Hiroshima By John Hersey
Choose one of the following prompts. Write a detailed, focused , engaged critical/analytical essay. Be very specific. Support your assertions textually. Narrow your focus to small sections or a chapter. Describe, explain, detail and connect your ideas for your reader. Show your reader these ideas in action through textual example. Hersey stated that he had decided to write about what happened not to buildings but to human beings. Hiroshima is a kind of seminal book in what is now often referred to as long form narrative non-fiction. What are the elements that have been borrowed from fiction? What is the impact on the reader with this vs. a more traditional non-fiction approach? How does Hersey arrange his chapters to create the narrative drive. Choose one chapter. Think about how that particular chapter functions in the book as a whole. How does it build on what came before it? how does it anticipate what comes after? Does it build connections between characters? Does it contribute to the readers understanding of characters? What is revealed? What is withheld? Anatomy of a scene. Choose a place/scene/situation in the book that particularly strikes you. Deconstruct it. How does Hersey create it? Look at language and syntax, imagery,metaphor, simile, arrangement, punctuation. What makes this piece work? With journalism, Hersey once said, the reader is always conscious of the person whos writing it and explaining to you whats taken place. He said he wanted to have the reader directly confronted by the characters, so he tried to write the piece in such a way that, as he put it, my mediation would, ideally, disappear. Do you find this to be true?
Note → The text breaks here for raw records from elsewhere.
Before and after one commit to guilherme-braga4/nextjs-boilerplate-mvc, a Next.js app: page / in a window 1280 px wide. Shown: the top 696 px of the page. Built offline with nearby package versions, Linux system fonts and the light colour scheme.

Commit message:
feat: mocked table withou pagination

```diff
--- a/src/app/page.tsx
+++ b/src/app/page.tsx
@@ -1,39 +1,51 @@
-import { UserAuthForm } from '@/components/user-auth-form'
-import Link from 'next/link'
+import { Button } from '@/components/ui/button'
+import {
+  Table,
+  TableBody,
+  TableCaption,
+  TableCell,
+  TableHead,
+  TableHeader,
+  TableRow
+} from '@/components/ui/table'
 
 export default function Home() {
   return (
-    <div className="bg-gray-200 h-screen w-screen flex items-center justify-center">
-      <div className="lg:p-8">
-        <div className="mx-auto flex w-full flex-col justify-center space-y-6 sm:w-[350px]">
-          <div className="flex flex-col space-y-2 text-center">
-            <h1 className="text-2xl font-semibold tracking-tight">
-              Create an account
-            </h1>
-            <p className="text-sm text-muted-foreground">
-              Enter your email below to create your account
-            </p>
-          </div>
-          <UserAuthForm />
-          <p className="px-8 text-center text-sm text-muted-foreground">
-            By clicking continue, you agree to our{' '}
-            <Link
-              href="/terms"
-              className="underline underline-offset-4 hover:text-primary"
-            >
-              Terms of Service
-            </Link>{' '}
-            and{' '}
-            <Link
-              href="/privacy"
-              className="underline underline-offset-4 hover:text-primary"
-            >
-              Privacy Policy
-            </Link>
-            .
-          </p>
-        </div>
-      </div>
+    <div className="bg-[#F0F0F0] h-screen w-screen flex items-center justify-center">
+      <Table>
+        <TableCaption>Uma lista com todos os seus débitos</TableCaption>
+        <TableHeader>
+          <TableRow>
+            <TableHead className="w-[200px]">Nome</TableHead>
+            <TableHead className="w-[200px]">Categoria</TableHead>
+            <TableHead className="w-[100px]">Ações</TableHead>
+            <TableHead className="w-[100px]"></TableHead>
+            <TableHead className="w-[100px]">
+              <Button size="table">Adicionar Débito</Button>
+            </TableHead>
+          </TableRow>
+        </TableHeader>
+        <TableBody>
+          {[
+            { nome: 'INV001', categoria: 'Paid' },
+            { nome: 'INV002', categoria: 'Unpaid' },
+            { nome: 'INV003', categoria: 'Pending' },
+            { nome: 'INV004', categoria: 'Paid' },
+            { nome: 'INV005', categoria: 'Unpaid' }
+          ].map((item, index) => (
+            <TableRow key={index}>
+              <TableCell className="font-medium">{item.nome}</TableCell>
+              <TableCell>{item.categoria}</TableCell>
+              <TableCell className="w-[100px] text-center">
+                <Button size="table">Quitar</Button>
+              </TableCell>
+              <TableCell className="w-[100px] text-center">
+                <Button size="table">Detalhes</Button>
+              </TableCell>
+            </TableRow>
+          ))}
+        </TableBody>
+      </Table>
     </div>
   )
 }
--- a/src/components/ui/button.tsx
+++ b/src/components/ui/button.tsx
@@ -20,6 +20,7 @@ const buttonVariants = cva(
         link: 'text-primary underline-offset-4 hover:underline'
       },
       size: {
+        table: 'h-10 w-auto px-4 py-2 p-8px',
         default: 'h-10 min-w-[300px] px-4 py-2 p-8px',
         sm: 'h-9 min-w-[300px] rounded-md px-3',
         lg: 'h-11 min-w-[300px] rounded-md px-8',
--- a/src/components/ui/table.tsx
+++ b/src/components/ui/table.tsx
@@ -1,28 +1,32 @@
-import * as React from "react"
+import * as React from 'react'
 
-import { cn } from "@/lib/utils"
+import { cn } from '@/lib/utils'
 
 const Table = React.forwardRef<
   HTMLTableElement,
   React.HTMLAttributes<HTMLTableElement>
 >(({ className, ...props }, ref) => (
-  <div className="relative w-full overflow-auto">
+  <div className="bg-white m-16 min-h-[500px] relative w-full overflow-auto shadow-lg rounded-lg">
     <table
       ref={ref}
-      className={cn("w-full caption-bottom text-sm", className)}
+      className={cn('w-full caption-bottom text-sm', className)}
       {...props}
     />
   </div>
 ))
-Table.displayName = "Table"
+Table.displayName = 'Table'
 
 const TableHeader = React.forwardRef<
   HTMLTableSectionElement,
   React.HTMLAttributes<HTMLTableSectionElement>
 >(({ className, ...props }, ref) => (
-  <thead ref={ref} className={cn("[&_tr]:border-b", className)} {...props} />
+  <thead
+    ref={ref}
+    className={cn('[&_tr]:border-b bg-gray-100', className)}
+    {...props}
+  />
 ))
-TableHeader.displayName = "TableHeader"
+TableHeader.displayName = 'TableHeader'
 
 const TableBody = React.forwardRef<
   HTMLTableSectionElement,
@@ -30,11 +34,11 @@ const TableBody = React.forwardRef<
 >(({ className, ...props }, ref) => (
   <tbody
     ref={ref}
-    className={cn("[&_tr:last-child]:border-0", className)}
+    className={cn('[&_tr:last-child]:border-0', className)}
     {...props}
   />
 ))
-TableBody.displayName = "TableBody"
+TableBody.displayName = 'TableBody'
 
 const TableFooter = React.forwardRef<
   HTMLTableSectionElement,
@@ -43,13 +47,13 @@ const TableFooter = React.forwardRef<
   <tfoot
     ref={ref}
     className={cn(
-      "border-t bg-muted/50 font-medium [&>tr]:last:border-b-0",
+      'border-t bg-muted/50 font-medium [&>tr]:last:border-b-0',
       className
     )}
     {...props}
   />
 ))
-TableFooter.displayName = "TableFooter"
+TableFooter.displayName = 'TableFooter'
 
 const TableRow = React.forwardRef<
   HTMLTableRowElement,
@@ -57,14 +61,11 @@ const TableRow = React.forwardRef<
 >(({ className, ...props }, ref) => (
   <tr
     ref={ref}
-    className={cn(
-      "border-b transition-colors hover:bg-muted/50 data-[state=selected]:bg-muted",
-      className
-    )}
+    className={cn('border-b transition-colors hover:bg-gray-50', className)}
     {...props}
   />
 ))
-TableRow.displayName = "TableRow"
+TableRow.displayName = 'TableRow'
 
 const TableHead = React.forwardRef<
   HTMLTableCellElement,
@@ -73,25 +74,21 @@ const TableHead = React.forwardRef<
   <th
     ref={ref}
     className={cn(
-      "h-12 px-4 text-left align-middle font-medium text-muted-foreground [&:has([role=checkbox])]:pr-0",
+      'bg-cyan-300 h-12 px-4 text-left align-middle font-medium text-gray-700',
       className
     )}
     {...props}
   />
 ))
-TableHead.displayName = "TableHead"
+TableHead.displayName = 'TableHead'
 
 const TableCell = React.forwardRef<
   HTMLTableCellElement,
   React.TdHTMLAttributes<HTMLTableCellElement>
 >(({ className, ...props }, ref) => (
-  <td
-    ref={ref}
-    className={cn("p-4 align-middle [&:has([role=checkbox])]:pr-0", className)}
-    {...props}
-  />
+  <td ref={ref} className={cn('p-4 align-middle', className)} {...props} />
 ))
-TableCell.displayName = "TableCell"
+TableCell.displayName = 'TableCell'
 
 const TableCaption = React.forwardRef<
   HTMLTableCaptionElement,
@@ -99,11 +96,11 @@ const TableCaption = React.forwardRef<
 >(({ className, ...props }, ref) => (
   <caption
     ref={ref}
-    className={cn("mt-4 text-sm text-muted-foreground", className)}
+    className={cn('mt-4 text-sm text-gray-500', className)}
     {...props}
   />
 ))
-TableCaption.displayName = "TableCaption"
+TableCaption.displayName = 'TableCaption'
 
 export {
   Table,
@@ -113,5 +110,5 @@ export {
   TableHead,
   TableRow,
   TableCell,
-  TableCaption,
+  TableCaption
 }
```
If so, how does he accomplish this disappearing act? Where do you see the writer? In other words,where do you see the invisible hand that controls the narrative?